If you’re looking for a home loan, you may have heard the terms SIBOR and SOR. Most home loans in Singapore are based on one of these two reference rates. Depending on the market situation, the SIBOR and SOR offer different advantages (and drawbacks) to anyone with a home loan. Choosing between the two can be confusing for first time home-buyers. So in this article, we attempt to clarify the pros and cons of either option:
What Are SIBOR and SOR?
SIBOR (Singapore Interbank Offered Rate) and SOR (Swap Offer Rate) are benchmark rates for commercial and private property prices in Singapore. They can be checked in finance papers (e.g. Business Times), websites like Bloomberg, and on Teletext.
SIBOR and SOR based home loans are extremely popular among home buyers and are preferred because of their transparency and security. Unlike some banks’ IBR (internal board rate) or variable rates, SIBOR and SOR are open to public scrutiny and are determined by the interactions between multiple banks (see next section). It is hence difficult for any individual bank to single-handedly raise the SIBOR or SOR rates.
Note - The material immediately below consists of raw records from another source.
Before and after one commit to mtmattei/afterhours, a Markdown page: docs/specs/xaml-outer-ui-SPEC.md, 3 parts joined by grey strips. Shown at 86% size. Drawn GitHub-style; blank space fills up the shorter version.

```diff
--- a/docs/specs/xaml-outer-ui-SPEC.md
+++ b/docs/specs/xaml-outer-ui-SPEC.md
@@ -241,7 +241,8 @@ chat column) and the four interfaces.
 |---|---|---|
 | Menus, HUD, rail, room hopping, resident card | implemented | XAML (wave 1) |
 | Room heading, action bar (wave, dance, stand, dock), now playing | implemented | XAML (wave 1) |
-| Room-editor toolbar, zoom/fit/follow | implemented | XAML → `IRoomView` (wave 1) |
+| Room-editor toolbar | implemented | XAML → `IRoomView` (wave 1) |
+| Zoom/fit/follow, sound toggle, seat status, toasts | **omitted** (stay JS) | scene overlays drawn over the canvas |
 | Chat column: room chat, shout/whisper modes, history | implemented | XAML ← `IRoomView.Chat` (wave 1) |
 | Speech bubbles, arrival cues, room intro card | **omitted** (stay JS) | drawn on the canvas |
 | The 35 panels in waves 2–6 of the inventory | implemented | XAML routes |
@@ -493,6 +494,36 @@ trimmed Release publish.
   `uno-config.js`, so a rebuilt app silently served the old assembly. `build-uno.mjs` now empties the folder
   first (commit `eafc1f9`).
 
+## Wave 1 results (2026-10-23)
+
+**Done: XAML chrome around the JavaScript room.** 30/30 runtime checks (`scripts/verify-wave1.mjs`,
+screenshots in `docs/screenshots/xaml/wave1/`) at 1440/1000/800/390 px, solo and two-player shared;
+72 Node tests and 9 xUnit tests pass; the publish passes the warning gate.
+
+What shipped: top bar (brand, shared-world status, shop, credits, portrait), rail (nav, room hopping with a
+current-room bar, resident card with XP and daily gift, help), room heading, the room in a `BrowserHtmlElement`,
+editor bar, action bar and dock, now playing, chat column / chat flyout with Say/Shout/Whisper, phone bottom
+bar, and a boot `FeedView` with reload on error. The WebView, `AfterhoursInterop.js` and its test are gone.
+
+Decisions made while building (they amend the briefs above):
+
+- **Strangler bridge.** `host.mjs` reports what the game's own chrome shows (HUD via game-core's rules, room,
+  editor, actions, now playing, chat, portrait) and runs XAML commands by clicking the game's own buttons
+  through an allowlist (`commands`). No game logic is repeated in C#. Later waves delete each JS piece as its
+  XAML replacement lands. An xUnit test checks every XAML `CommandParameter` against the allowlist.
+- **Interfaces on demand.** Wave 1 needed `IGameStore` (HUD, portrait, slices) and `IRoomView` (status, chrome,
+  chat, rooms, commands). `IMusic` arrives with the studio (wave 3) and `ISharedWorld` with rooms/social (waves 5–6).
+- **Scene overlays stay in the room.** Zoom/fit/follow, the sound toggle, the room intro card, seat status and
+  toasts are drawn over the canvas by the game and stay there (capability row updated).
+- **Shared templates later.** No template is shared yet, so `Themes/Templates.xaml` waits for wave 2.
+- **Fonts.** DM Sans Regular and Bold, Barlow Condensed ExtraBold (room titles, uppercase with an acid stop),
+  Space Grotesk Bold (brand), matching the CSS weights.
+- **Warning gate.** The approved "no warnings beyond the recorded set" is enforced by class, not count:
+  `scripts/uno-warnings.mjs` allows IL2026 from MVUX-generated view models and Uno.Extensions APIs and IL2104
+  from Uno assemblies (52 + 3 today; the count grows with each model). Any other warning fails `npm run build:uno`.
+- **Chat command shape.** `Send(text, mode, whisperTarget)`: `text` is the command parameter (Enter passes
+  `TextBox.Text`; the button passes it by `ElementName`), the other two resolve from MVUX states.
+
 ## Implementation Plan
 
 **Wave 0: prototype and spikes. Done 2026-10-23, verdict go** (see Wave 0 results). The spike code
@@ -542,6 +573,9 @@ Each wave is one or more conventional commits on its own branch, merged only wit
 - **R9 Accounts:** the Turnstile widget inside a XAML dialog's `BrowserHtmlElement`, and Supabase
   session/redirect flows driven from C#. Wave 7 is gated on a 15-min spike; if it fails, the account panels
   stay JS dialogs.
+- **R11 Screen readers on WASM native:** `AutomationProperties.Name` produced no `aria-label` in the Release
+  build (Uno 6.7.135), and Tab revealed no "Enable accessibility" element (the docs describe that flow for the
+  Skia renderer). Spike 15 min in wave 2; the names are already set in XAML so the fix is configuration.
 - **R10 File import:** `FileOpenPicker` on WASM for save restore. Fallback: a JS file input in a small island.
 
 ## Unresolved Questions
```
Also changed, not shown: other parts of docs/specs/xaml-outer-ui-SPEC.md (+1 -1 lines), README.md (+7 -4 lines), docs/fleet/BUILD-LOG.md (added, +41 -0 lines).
The same however cannot be said for home loans pegged to variable rates.
How SIBOR Works
SIBOR is based on the interest rates used by banks in Singapore when lending unsecured funds to each other. Simply put, SIBOR reflects how much it would cost banks to borrow from each other.
SIBOR is administered by the ABS (Association of Banks in Singapore). On a daily basis, Thomson Reuters compiles the rates from 17 banks. The compiled rates are then ranked, with those on the upper and lower quartiles eliminated from the list. The remaining rates (which should come from at least eight banks) are averaged to make the day’s SIBOR.
The majority of home loan packages in Singapore are based on SIBOR.
How SOR Works
SOR is based on the foreign exchange rate with the US dollar. In a simple sense, it projects what the interest rate would cost if the same amount of money were borrowed in US dollars.
SOR is derived using the following formula:
USD/SGD Forward Rate = USD/SGD Spot Rate +/- SWAP Pts
SOR is responsive to the current state of the US economy. At present, only two banks in Singapore offer SOR based home loans.
How SIBOR / SOR is Factored into a Home Loan
SIBOR and SOR are expressed as a single percentage (e.g. 0.378%). A number (of months) is also stated in front of the rate. For example:
3 Month SIBOR = 0.378%
This means that the SIBOR rate is 0.378%, and that the rate is updated (or “refreshed”) every three months. For home loans in Singapore, it is most common to see 1 month and 3 month rates. However, some unusual loan packages might come in 2, 6, 9, or 12 month formats.
The complete home loan rate is then calculated by adding the bank’s charges (the fixed spread) to the SIBOR or SOR rate. This total interest is what determines your monthly payments. For example:
3 Month SIBOR + 0.70%
The 3 Month SIBOR rate is 0.378%.
The loaning bank has a fixed spread of 0.70%.
The total interest for the month: 0.378% (3 Month SIBOR) + 0.70% (fixed spread) = 1.078%
SIBOR or SOR based home loan packages in Singapore are structured such that home buyers will be able to determine what their interest payments are every year till the end of the loan tenure. For example:
BANK A – SIBOR PACKAGE
Year 1: 3 Month Sibor + 0.75%
Year 2: 3 Month Sibor + 0.85%
Year 3: 3 Month Sibor + 0.95%
Year 4 (onwards): 3 Month Sibor + 1.25%
Since all banks share the same SIBOR / SOR rates, the fixed spread component is ultimately what differentiates home loan packages from each other. The lower the spread the better!
Which is Better, SIBOR or SOR?
SIBOR is determined by the demand and supply of funds between banks in Singapore. In theory, SIBOR is tied to domestic or regional market conditions, whereas SOR is more responsive to the American (and hence global) market.
Because exchange rates and the American money market fluctuate more, SOR is more volatile than SIBOR.
SIBOR and SOR move in tandem; so when SOR rises, SIBOR also rises; when SOR falls, so will SIBOR. However, SIBOR tends to creep up or down in small increments, whereas SOR might move in dramatic swings.
Borrowers who pick a SOR package count on its ability to fall rapidly. When SOR rates plummet, the borrowers save a lot of money, compared to SIBOR’s small dips. However, SOR can also rise faster than SIBOR, making it inappropriate for risk-averse borrowers.
How to Find SIBOR and SOR Packages
To find out which banks are offering SIBOR and SOR packages, visit MoneySmart’s home loan page.
Do you prefer SIBOR or SOR? Comment and tell us why!